By Jerry Brotton and Nick Millea
This extraordinary book gives informed insight into maps, map making and map makers, revealing that maps represent more than two dimensional plans to a location. As the foreword says, they are ‘… proposals about the world, seductive arguments helping people understand who they are by describing where they are.’
Drawn from the collection in The Bodleian, Oxford, these Talking Maps reach back over a thousand years and still have the most remarkable capacity to speak to us. The book is divided into ten chapters, starting with Orientation and progressing to The World on the Move, via Sacred Topographies and Imaginary Plots.
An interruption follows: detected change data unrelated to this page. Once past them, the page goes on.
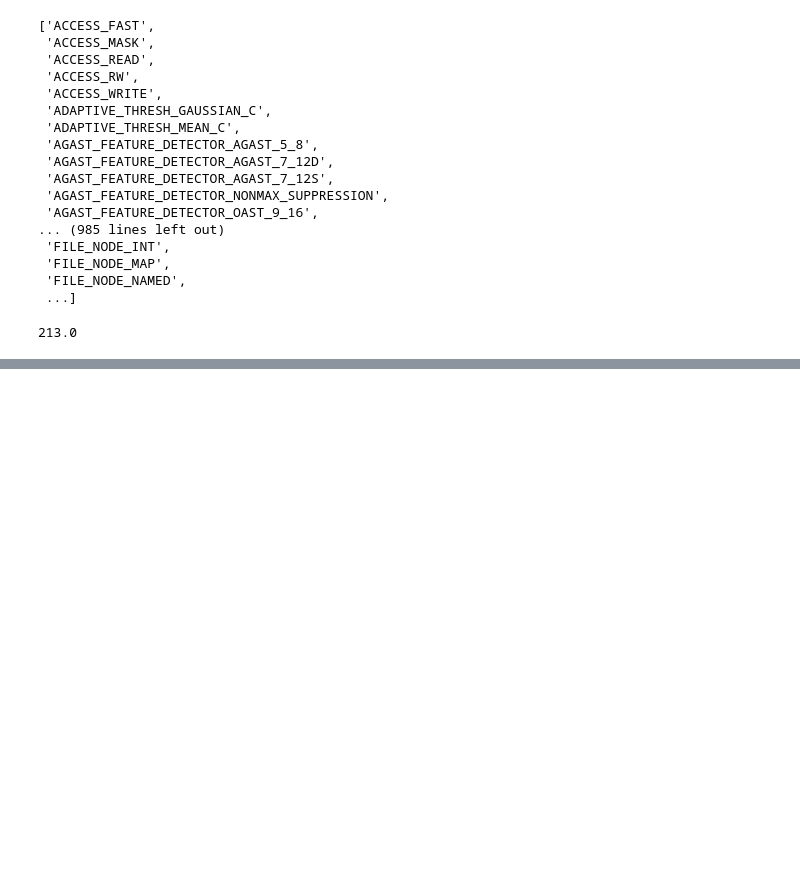
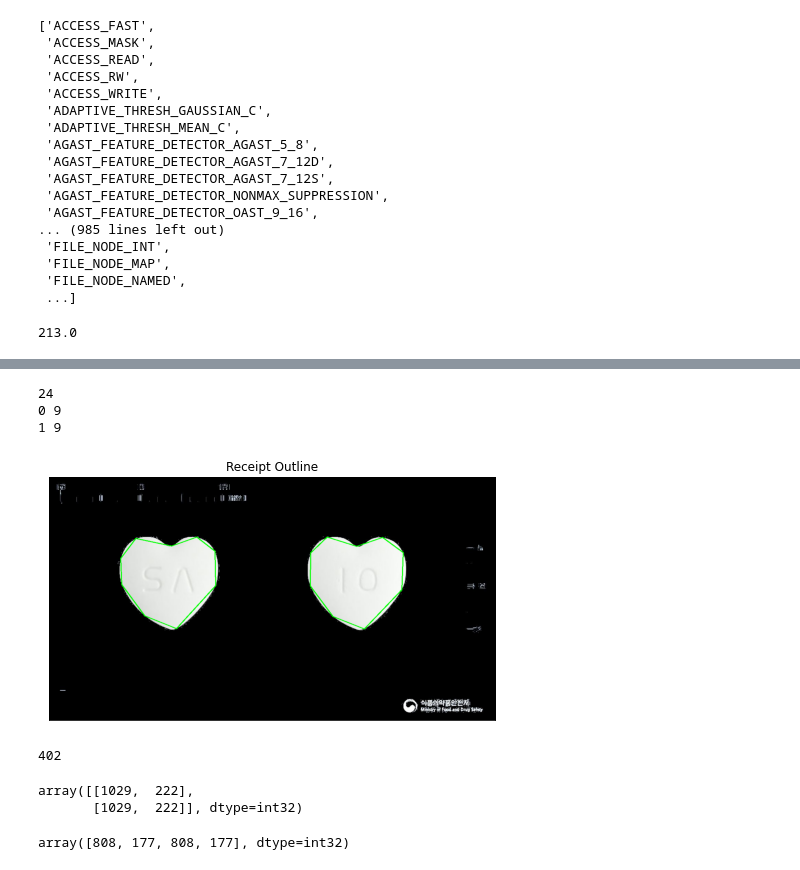
Before and after one commit to Bbonobono/Medicine, a Jupyter notebook: Tesseract.ipynb, the cells around one changed output, grey strips where cells are left out. Drawn from its saved outputs; the diff is of its cells as text; code cells hidden in the pictures; blank space fills up the shorter version.

```diff
--- a/Tesseract.ipynb
+++ b/Tesseract.ipynb
@@ -207,12 +207,12 @@ dir(cv2)
 # %%
 config = '-l kor+eng --oem 3 --psm 3'
 path = './Downloads/123/Colab Notebooks/pills_test_no_bg/'
-filename = '1030.jpg'
+filename = '1035.jpg'
 # img = cv2.imread(path+filename)
 img = cv2.imread(path+filename, cv2.IMREAD_GRAYSCALE) # gray
 # img = cv2.GaussianBlur(img, (5,5,), 0) # blurred
 img = cv2.fastNlMeansDenoising(img, None, 10, 7, 21)
-# img = cv2.Canny(img, 75, 200) # edged
+img = cv2.Canny(img, 75, 200) # edged
 img = img[25:-75]
 
 # text = pytesseract.image_to_string(img, lang='kor+eng')
@@ -228,11 +228,11 @@ for i in range(4):
     for j in range(12):
         config = '-l eng+kor --oem {} --psm {}'.format(i,j)
         path = './Downloads/123/Colab Notebooks/pills_test_no_bg/'
-        filename = '1030.jpg'
+        filename = '1024.jpg'
         img = cv2.imread(path+filename, cv2.IMREAD_GRAYSCALE)
 #         img = cv2.GaussianBlur(img, (5,5,), 0) # blurred
 #         img = cv2.Canny(img, 75, 200) # edged
-        img = cv2.fastNlMeansDenoising(img, None, 10, 7, 21)
+        img = cv2.fastNlMeansDenoising(img, None, 15, 7, 21)
         img = img[25:-75]
         try:
             text = pytesseract.image_to_string(img, config=config)
@@ -261,2 +303,50 @@ oem: 3, psm: 11
 # %%
-hsv
+import imutils
+
+path = './Downloads/123/Colab Notebooks/pills_test_no_bg/ver2/'
+filename = '1000.jpg'
+# img = cv2.imread(path+filename)
+img = cv2.imread(path+filename, cv2.IMREAD_GRAYSCALE) # gray
+img = cv2.GaussianBlur(img, (15,15,), 0) # blurred
+# img = cv2.fastNlMeansDenoising(img, None, 10, 7, 21)
+img = cv2.Canny(img, 75, 200) # edged
+img = img[:-75]
+
+
+
+
+# contours를 찾아 크기순으로 정렬
+cnts = cv2.findContours(img.copy(), cv2.RETR_EXTERNAL, cv2.CHAIN_APPROX_SIMPLE)
+cnts = imutils.grab_contours(cnts)
+cnts = sorted(cnts, key=cv2.contourArea, reverse=True)
+
+receiptCnt = list()
+
+# 정렬된 contours를 반복문으로 수행하며 4개의 꼭지점을 갖는 도형을 검출
+for c in cnts:
+    peri = cv2.arcLength(c, True)
+    approx = cv2.approxPolyDP(c, 0.02 * peri, True)
+
+    # contours가 크기순으로 정렬되어 있기때문에 제일 첫번째 사각형을 영수증 영역으로 판단하고 break
+    receiptCnt.append(approx)
+
+print(len(receiptCnt))
+
+# 만약 추출한 윤곽이 없을 경우 오류
+if receiptCnt is None:
+    raise Exception(("Could not find receipt outline."))
+
+output = cv2.imread(path+filename).copy()
+pill_img = list()
+for i, Cnt in enumerate(receiptCnt):
+    print(i, len(Cnt))
+    cv2.drawContours(output, [Cnt], -1, (0, 255, 0), 2)
+    v = np.r_[min(receiptCnt[0], key = lambda x:x[0][0])[0],max(receiptCnt[0], key = lambda x:x[0][0])[0]]
+    pill_img.append(cv2.imread(path+filename, cv2.IMREAD_GRAYSCALE)[v[0]:v[2],v[1]:v[3]])
+
+plt_imshow("Receipt Outline", output)
+# %% [output]
+24
+0 9
+1 9
+[figure, added]
@@ -262,0 +355,13 @@ hsv
+# %%
+len(cnts[0])
+# %% [output]
+402
+# %%
+np.r_[max(receiptCnt[0], key = lambda x:x[0][0]),max(receiptCnt[0], key = lambda x:x[0][0])]
+# %% [output]
+array([[1029,  222],
+       [1029,  222]], dtype=int32)
+# %%
+np.r_[receiptCnt[0][0][0],receiptCnt[0][0][0]]
+# %% [output]
+array([808, 177, 808, 177], dtype=int32)
```
Also changed, not shown: parts of 10 cells of this notebook.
There is also a chapter on Oxford, which has been extensively mapped, culminating in a 1973 Soviet map. Examples vary from the pure delineation of al-Istakhri’s 1297 world map, to the iconic Aztec map of Tenochtitlan (1542) and Grayson Perry’s Map of Nowhere. Imaginary maps are also included: views of Narnia, a plan of Treasure Island, as are the bizarre stick charts used for inter-island navigation in Micronesia.
To sum up, using the title of a 12th-century book on maps, this book is Entertainment for He who longs to Travel the World.
Dimension: H:27cm, W:27cm, D:2.5cm
Illustrations: Over a 100 colour photographs